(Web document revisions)
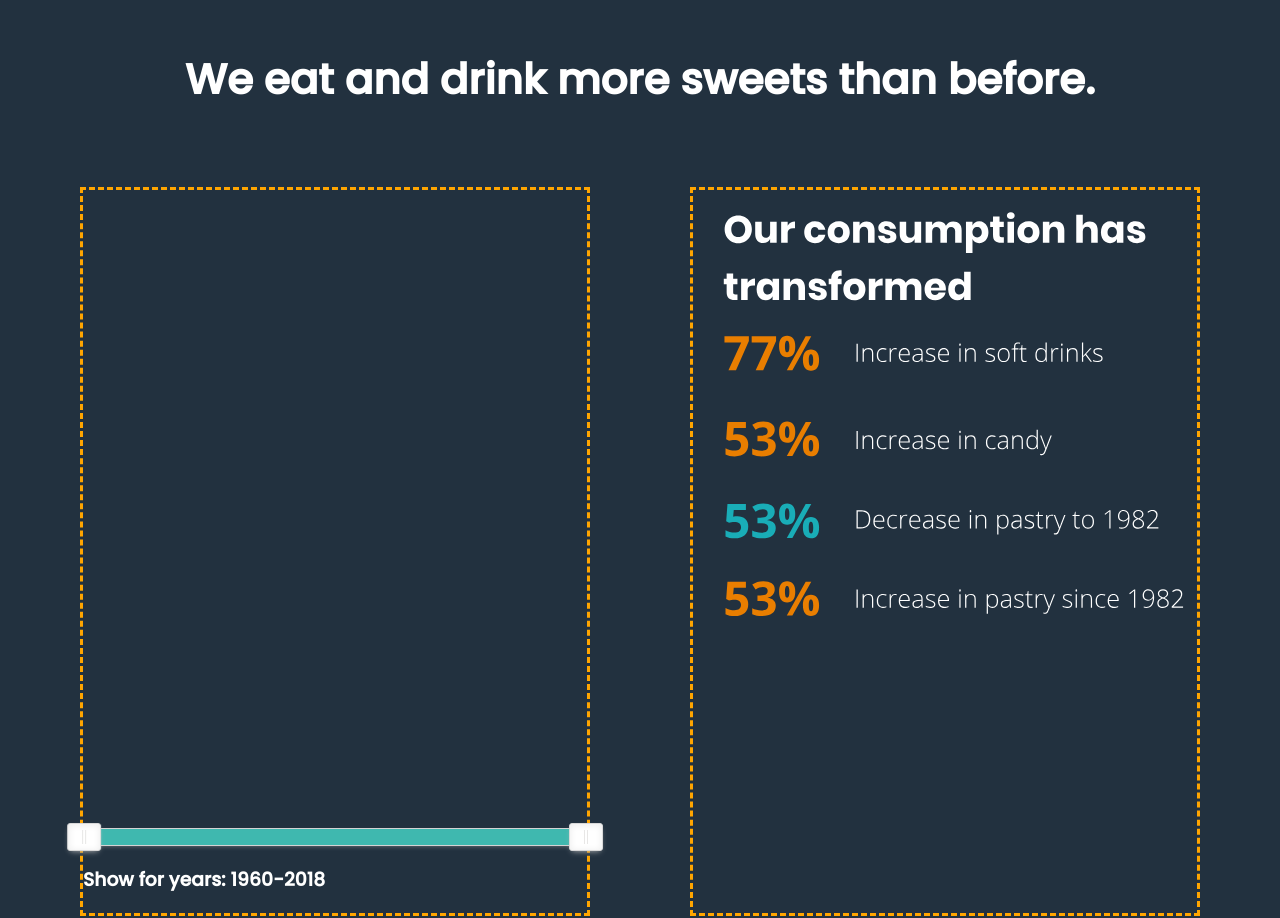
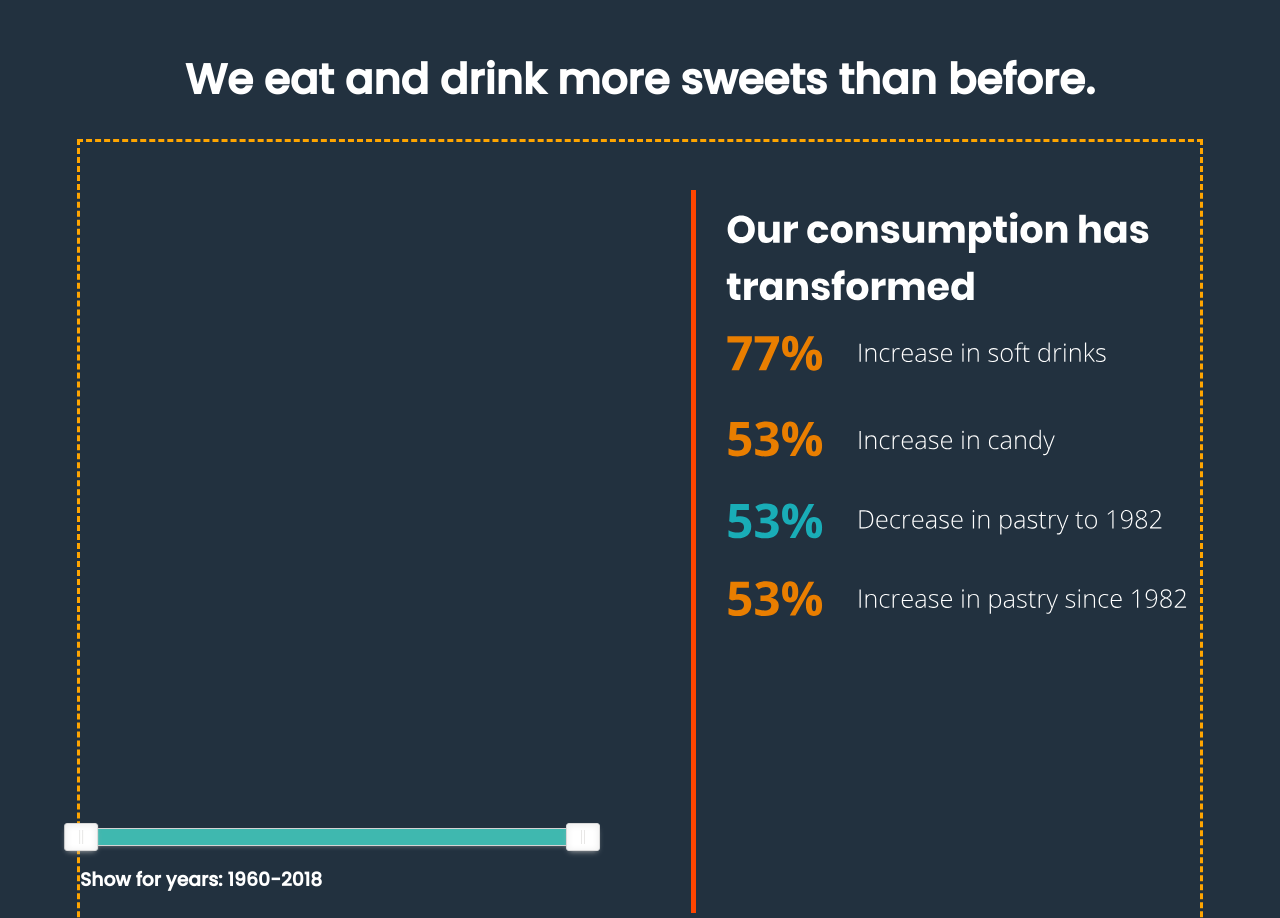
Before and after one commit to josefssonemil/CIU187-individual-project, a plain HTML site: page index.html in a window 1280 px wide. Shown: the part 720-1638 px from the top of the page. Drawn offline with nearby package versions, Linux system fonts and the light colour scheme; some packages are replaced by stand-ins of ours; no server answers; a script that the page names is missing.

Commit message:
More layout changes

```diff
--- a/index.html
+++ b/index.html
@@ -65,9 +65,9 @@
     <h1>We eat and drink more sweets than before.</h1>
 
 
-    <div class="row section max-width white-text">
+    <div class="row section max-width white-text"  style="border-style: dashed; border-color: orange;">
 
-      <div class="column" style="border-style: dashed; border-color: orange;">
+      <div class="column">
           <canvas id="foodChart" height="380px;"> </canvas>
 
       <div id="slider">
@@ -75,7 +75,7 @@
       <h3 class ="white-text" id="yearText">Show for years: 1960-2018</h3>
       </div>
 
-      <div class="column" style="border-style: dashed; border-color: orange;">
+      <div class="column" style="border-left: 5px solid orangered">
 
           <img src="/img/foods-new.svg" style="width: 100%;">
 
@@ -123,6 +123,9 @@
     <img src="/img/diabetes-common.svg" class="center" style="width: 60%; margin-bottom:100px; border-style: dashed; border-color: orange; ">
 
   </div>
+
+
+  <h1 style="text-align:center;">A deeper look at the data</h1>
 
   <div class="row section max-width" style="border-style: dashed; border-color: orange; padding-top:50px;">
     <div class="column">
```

[TASK OBJECTIVE]: Work through the entries, filtering for the string "border", and copy each line that holds it.

[RESPONSE TO THIS EXERCISE]:
+    <div class="row section max-width white-text"  style="border-style: dashed; border-color: orange;">
-      <div class="column" style="border-style: dashed; border-color: orange;">
-      <div class="column" style="border-style: dashed; border-color: orange;">
+      <div class="column" style="border-left: 5px solid orangered">
     <img src="/img/diabetes-common.svg" class="center" style="width: 60%; margin-bottom:100px; border-style: dashed; border-color: orange; ">
   <div class="row section max-width" style="border-style: dashed; border-color: orange; padding-top:50px;">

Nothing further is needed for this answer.